## Task requirements
Go through the listing and return every line with "setIsCreat" in it.

## Source material
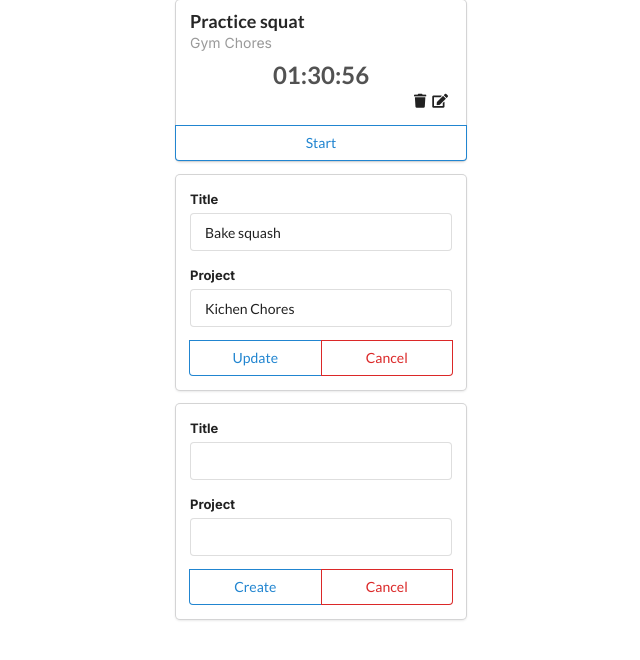
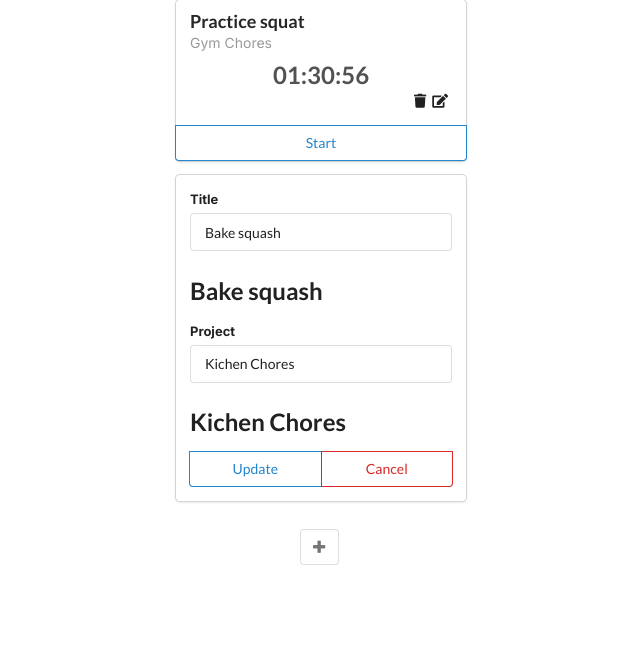
Before and after one commit to HongyuZhuz/timer_app, a Next.js app in the folder timer-app/: page / in a window 1280 px wide. Shown: the top 660 px of the page, without its empty margins (319-959 px from the left). Built offline with nearby package versions, Linux system fonts and the light colour scheme.

Commit message:
setted the state of TimerForm

```diff
--- a/timer-app/src/app/page.js
+++ b/timer-app/src/app/page.js
@@ -3,7 +3,7 @@
 import { v4 as uuidv4 } from 'uuid';
 import { newTimer, findById, renderElapsedString } from './helpers.js';
 import 'semantic-ui-css/semantic.min.css';
-import React, { useState } from 'react';
+import React, { useEffect, useState } from 'react';
 
 const initialTimers=[
   {
@@ -29,7 +29,7 @@ export default function TimerDashboard () {
   return(
     <div>
     <EditableTimerList timers={timers}/>
-    <ToggleableTimer createOpen={true}/>
+    <ToggleableTimer createOpen={false}/>
     </div>
   )
 }
@@ -105,6 +105,17 @@ const Timer=({title,project,id,elapsed,runningSince})=>{
 }
 
 const TimerForm=({title,project,id,elapsed,runningSince})=>{
+  const [timer,setTimer] = useState({
+    title:title,
+    project:project
+  })
+  const handleTitleChange =(event)=>{
+    setTimer({title:event.target.value});
+  }
+  const handleProjectChange =(event)=>{
+    setTimer({project:event.target.value})
+  }
+
   const submitText = title? 'Update':'Create'
   return(
     <div className='ui centered card'>
@@ -112,11 +123,13 @@ const TimerForm=({title,project,id,elapsed,runningSince})=>{
         <div className='ui form'>
           <div className = 'field'>
             <label>Title</label>
-            <input type = 'text' defaultValue = {title}/>
+            <input type = 'text' defaultValue = {title} onChange={handleTitleChange}/>
+            <h2>{timer.title}</h2>
           </div>
           <div className = 'field'>
             <label>Project</label>
-            <input type = 'text' defaultValue = {project}/>
+            <input type = 'text' defaultValue = {project} onChange={handleProjectChange}/>
+            <h2>{timer.project}</h2>
           </div>
           <div className = 'ui two bottom attached buttons'>
             <button className = 'ui basic blue button'>
@@ -134,13 +147,16 @@ const TimerForm=({title,project,id,elapsed,runningSince})=>{
 
 const ToggleableTimer=({createOpen})=>{
   const [isCreate, setIsCreat] = useState(createOpen);
+  const handleCreate =()=>{
+    setIsCreat(true)
+  }
 
   if(isCreate){
     return(<TimerForm/>)
   }else{
     return(
       <div className = 'ui basic content center aligned segment'>
-        <button className = 'ui basic button icon'>
+        <button className = 'ui basic button icon' onClick={handleCreate}>
           <i className = 'plus icon' />
         </button>
       </div>
```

## Answer section
   const [isCreate, setIsCreat] = useState(createOpen);
+    setIsCreat(true)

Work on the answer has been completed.